(Extracted data begins)

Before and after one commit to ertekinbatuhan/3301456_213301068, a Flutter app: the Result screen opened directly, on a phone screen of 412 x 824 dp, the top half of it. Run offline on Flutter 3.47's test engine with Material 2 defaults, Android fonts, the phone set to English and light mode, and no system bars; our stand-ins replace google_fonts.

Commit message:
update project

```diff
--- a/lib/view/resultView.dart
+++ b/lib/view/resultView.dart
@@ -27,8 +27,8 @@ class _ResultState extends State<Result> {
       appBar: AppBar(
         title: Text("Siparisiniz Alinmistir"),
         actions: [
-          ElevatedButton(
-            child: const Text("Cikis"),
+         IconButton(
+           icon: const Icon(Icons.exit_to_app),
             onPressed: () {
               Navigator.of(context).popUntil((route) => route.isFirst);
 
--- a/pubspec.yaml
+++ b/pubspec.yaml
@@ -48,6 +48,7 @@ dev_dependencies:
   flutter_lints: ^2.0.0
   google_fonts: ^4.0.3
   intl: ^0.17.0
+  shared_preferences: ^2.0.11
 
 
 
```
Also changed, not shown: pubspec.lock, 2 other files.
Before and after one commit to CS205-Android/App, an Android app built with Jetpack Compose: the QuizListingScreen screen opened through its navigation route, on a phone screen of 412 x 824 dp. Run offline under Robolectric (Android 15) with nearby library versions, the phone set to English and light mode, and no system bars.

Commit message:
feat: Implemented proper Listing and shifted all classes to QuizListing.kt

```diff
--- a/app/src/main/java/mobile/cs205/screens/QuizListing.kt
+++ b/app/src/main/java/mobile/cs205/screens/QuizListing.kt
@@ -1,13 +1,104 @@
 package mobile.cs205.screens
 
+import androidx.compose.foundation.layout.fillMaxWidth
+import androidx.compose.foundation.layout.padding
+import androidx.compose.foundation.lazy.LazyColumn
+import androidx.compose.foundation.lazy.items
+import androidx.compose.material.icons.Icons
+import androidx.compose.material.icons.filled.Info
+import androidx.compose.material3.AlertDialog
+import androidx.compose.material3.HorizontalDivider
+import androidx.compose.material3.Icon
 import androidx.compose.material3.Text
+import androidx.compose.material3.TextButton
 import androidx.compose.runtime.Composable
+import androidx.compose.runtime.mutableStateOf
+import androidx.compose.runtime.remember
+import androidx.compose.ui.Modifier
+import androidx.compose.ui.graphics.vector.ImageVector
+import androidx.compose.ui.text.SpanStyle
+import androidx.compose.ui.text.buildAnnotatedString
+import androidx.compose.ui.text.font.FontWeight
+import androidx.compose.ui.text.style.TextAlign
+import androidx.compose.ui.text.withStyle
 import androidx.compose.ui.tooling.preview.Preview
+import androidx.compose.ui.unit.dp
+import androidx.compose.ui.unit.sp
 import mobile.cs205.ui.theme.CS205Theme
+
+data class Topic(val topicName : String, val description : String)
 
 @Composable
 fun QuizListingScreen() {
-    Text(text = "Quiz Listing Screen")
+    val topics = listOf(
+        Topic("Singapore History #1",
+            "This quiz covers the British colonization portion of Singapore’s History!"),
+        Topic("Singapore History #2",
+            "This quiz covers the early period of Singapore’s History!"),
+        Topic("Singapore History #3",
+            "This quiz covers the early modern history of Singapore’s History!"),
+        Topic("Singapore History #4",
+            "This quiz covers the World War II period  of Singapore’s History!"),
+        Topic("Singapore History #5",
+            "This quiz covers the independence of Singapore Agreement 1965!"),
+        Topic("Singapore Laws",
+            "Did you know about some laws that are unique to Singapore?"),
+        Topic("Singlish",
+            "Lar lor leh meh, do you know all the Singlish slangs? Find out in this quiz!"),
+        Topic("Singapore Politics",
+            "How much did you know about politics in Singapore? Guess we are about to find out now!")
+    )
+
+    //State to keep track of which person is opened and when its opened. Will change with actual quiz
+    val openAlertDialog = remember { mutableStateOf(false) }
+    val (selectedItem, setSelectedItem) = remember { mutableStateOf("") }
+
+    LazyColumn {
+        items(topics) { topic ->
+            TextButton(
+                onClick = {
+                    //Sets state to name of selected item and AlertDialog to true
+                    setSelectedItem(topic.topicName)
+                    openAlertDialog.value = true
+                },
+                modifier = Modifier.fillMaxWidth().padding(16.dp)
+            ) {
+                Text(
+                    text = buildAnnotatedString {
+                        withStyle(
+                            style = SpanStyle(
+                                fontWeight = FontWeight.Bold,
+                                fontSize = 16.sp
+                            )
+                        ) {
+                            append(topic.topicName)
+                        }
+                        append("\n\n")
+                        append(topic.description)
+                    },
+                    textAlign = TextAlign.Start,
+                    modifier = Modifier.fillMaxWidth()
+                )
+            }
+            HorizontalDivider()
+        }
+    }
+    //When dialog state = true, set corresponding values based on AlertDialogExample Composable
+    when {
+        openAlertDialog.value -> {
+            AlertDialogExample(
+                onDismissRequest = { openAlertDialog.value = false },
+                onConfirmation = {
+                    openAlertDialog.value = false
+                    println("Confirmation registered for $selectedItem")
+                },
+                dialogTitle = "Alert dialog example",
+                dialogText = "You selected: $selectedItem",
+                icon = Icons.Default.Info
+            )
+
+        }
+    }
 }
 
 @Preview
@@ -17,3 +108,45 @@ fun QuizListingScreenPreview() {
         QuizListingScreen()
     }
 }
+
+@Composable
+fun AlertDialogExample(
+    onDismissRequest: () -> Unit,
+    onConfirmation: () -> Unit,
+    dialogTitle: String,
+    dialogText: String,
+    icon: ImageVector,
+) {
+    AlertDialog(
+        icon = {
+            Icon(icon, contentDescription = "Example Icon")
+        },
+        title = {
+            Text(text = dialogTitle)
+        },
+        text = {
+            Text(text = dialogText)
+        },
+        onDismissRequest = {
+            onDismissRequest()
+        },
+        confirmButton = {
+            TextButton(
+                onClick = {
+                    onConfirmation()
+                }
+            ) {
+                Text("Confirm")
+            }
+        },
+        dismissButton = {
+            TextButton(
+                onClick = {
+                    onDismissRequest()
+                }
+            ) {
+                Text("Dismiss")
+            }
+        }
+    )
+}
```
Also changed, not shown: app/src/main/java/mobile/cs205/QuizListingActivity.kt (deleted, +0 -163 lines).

(Extracted data ends)

Work instructions: Everything in the listing must be written out again without any change.

Your solution:
Before and after one commit to ertekinbatuhan/3301456_213301068, a Flutter app: the Result screen opened directly, on a phone screen of 412 x 824 dp, the top half of it. Run offline on Flutter 3.47's test engine with Material 2 defaults, Android fonts, the phone set to English and light mode, and no system bars; our stand-ins replace google_fonts.

Commit message:
update project

```diff
--- a/lib/view/resultView.dart
+++ b/lib/view/resultView.dart
@@ -27,8 +27,8 @@ class _ResultState extends State<Result> {
       appBar: AppBar(
         title: Text("Siparisiniz Alinmistir"),
         actions: [
-          ElevatedButton(
-            child: const Text("Cikis"),
+         IconButton(
+           icon: const Icon(Icons.exit_to_app),
             onPressed: () {
               Navigator.of(context).popUntil((route) => route.isFirst);
 
--- a/pubspec.yaml
+++ b/pubspec.yaml
@@ -48,6 +48,7 @@ dev_dependencies:
   flutter_lints: ^2.0.0
   google_fonts: ^4.0.3
   intl: ^0.17.0
+  shared_preferences: ^2.0.11
 
 
 
```
Also changed, not shown: pubspec.lock, 2 other files.
Before and after one commit to CS205-Android/App, an Android app built with Jetpack Compose: the QuizListingScreen screen opened through its navigation route, on a phone screen of 412 x 824 dp. Run offline under Robolectric (Android 15) with nearby library versions, the phone set to English and light mode, and no system bars.

Commit message:
feat: Implemented proper Listing and shifted all classes to QuizListing.kt

```diff
--- a/app/src/main/java/mobile/cs205/screens/QuizListing.kt
+++ b/app/src/main/java/mobile/cs205/screens/QuizListing.kt
@@ -1,13 +1,104 @@
 package mobile.cs205.screens
 
+import androidx.compose.foundation.layout.fillMaxWidth
+import androidx.compose.foundation.layout.padding
+import androidx.compose.foundation.lazy.LazyColumn
+import androidx.compose.foundation.lazy.items
+import androidx.compose.material.icons.Icons
+import androidx.compose.material.icons.filled.Info
+import androidx.compose.material3.AlertDialog
+import androidx.compose.material3.HorizontalDivider
+import androidx.compose.material3.Icon
 import androidx.compose.material3.Text
+import androidx.compose.material3.TextButton
 import androidx.compose.runtime.Composable
+import androidx.compose.runtime.mutableStateOf
+import androidx.compose.runtime.remember
+import androidx.compose.ui.Modifier
+import androidx.compose.ui.graphics.vector.ImageVector
+import androidx.compose.ui.text.SpanStyle
+import androidx.compose.ui.text.buildAnnotatedString
+import androidx.compose.ui.text.font.FontWeight
+import androidx.compose.ui.text.style.TextAlign
+import androidx.compose.ui.text.withStyle
 import androidx.compose.ui.tooling.preview.Preview
+import androidx.compose.ui.unit.dp
+import androidx.compose.ui.unit.sp
 import mobile.cs205.ui.theme.CS205Theme
+
+data class Topic(val topicName : String, val description : String)
 
 @Composable
 fun QuizListingScreen() {
-    Text(text = "Quiz Listing Screen")
+    val topics = listOf(
+        Topic("Singapore History #1",
+            "This quiz covers the British colonization portion of Singapore’s History!"),
+        Topic("Singapore History #2",
+            "This quiz covers the early period of Singapore’s History!"),
+        Topic("Singapore History #3",
+            "This quiz covers the early modern history of Singapore’s History!"),
+        Topic("Singapore History #4",
+            "This quiz covers the World War II period  of Singapore’s History!"),
+        Topic("Singapore History #5",
+            "This quiz covers the independence of Singapore Agreement 1965!"),
+        Topic("Singapore Laws",
+            "Did you know about some laws that are unique to Singapore?"),
+        Topic("Singlish",
+            "Lar lor leh meh, do you know all the Singlish slangs? Find out in this quiz!"),
+        Topic("Singapore Politics",
+            "How much did you know about politics in Singapore? Guess we are about to find out now!")
+    )
+
+    //State to keep track of which person is opened and when its opened. Will change with actual quiz
+    val openAlertDialog = remember { mutableStateOf(false) }
+    val (selectedItem, setSelectedItem) = remember { mutableStateOf("") }
+
+    LazyColumn {
+        items(topics) { topic ->
+            TextButton(
+                onClick = {
+                    //Sets state to name of selected item and AlertDialog to true
+                    setSelectedItem(topic.topicName)
+                    openAlertDialog.value = true
+                },
+                modifier = Modifier.fillMaxWidth().padding(16.dp)
+            ) {
+                Text(
+                    text = buildAnnotatedString {
+                        withStyle(
+                            style = SpanStyle(
+                                fontWeight = FontWeight.Bold,
+                                fontSize = 16.sp
+                            )
+                        ) {
+                            append(topic.topicName)
+                        }
+                        append("\n\n")
+                        append(topic.description)
+                    },
+                    textAlign = TextAlign.Start,
+                    modifier = Modifier.fillMaxWidth()
+                )
+            }
+            HorizontalDivider()
+        }
+    }
+    //When dialog state = true, set corresponding values based on AlertDialogExample Composable
+    when {
+        openAlertDialog.value -> {
+            AlertDialogExample(
+                onDismissRequest = { openAlertDialog.value = false },
+                onConfirmation = {
+                    openAlertDialog.value = false
+                    println("Confirmation registered for $selectedItem")
+                },
+                dialogTitle = "Alert dialog example",
+                dialogText = "You selected: $selectedItem",
+                icon = Icons.Default.Info
+            )
+
+        }
+    }
 }
 
 @Preview
@@ -17,3 +108,45 @@ fun QuizListingScreenPreview() {
         QuizListingScreen()
     }
 }
+
+@Composable
+fun AlertDialogExample(
+    onDismissRequest: () -> Unit,
+    onConfirmation: () -> Unit,
+    dialogTitle: String,
+    dialogText: String,
+    icon: ImageVector,
+) {
+    AlertDialog(
+        icon = {
+            Icon(icon, contentDescription = "Example Icon")
+        },
+        title = {
+            Text(text = dialogTitle)
+        },
+        text = {
+            Text(text = dialogText)
+        },
+        onDismissRequest = {
+            onDismissRequest()
+        },
+        confirmButton = {
+            TextButton(
+                onClick = {
+                    onConfirmation()
+                }
+            ) {
+                Text("Confirm")
+            }
+        },
+        dismissButton = {
+            TextButton(
+                onClick = {
+                    onDismissRequest()
+                }
+            ) {
+                Text("Dismiss")
+            }
+        }
+    )
+}
```
Also changed, not shown: app/src/main/java/mobile/cs205/QuizListingActivity.kt (deleted, +0 -163 lines).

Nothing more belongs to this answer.